(Web interface edit records)
========

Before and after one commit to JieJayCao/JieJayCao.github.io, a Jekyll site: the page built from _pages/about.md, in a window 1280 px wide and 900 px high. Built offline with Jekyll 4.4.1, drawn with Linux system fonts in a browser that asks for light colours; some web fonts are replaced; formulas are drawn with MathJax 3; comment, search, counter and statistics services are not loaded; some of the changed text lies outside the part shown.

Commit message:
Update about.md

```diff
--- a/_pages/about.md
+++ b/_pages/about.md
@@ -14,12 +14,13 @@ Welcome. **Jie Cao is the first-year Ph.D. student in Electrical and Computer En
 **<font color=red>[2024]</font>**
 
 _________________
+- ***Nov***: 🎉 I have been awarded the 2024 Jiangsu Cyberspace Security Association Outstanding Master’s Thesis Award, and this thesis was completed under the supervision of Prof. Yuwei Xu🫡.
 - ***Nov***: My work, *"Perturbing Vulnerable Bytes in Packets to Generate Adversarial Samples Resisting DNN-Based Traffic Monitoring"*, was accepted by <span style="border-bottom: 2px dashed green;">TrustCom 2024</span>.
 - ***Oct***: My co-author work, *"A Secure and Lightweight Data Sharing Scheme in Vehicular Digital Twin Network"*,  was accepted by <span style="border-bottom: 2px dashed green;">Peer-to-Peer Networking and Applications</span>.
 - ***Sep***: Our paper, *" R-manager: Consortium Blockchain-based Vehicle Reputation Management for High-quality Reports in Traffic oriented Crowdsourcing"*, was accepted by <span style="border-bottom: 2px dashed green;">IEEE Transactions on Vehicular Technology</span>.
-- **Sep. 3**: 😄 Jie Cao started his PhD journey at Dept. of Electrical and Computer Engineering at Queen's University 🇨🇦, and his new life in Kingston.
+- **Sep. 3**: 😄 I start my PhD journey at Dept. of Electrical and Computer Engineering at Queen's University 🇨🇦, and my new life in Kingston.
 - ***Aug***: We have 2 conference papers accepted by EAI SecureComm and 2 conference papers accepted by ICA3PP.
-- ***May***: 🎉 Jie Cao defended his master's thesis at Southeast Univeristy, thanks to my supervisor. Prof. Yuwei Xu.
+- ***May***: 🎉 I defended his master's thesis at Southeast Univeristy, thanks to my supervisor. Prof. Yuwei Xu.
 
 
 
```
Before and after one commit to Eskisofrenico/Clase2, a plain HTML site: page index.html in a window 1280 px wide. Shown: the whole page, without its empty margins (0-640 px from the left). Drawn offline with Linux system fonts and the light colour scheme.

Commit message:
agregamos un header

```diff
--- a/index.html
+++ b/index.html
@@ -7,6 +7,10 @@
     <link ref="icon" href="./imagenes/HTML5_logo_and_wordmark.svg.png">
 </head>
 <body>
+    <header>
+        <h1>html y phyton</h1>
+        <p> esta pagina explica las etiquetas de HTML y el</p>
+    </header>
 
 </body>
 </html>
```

========

- **What you will do**
Each entry needs to be given again exactly as it stands.

- **Exercise response**
Before and after one commit to JieJayCao/JieJayCao.github.io, a Jekyll site: the page built from _pages/about.md, in a window 1280 px wide and 900 px high. Built offline with Jekyll 4.4.1, drawn with Linux system fonts in a browser that asks for light colours; some web fonts are replaced; formulas are drawn with MathJax 3; comment, search, counter and statistics services are not loaded; some of the changed text lies outside the part shown.

Commit message:
Update about.md

```diff
--- a/_pages/about.md
+++ b/_pages/about.md
@@ -14,12 +14,13 @@ Welcome. **Jie Cao is the first-year Ph.D. student in Electrical and Computer En
 **<font color=red>[2024]</font>**
 
 _________________
+- ***Nov***: 🎉 I have been awarded the 2024 Jiangsu Cyberspace Security Association Outstanding Master’s Thesis Award, and this thesis was completed under the supervision of Prof. Yuwei Xu🫡.
 - ***Nov***: My work, *"Perturbing Vulnerable Bytes in Packets to Generate Adversarial Samples Resisting DNN-Based Traffic Monitoring"*, was accepted by <span style="border-bottom: 2px dashed green;">TrustCom 2024</span>.
 - ***Oct***: My co-author work, *"A Secure and Lightweight Data Sharing Scheme in Vehicular Digital Twin Network"*,  was accepted by <span style="border-bottom: 2px dashed green;">Peer-to-Peer Networking and Applications</span>.
 - ***Sep***: Our paper, *" R-manager: Consortium Blockchain-based Vehicle Reputation Management for High-quality Reports in Traffic oriented Crowdsourcing"*, was accepted by <span style="border-bottom: 2px dashed green;">IEEE Transactions on Vehicular Technology</span>.
-- **Sep. 3**: 😄 Jie Cao started his PhD journey at Dept. of Electrical and Computer Engineering at Queen's University 🇨🇦, and his new life in Kingston.
+- **Sep. 3**: 😄 I start my PhD journey at Dept. of Electrical and Computer Engineering at Queen's University 🇨🇦, and my new life in Kingston.
 - ***Aug***: We have 2 conference papers accepted by EAI SecureComm and 2 conference papers accepted by ICA3PP.
-- ***May***: 🎉 Jie Cao defended his master's thesis at Southeast Univeristy, thanks to my supervisor. Prof. Yuwei Xu.
+- ***May***: 🎉 I defended his master's thesis at Southeast Univeristy, thanks to my supervisor. Prof. Yuwei Xu.
 
 
 
```
Before and after one commit to Eskisofrenico/Clase2, a plain HTML site: page index.html in a window 1280 px wide. Shown: the whole page, without its empty margins (0-640 px from the left). Drawn offline with Linux system fonts and the light colour scheme.

Commit message:
agregamos un header

```diff
--- a/index.html
+++ b/index.html
@@ -7,6 +7,10 @@
     <link ref="icon" href="./imagenes/HTML5_logo_and_wordmark.svg.png">
 </head>
 <body>
+    <header>
+        <h1>html y phyton</h1>
+        <p> esta pagina explica las etiquetas de HTML y el</p>
+    </header>
 
 </body>
 </html>
```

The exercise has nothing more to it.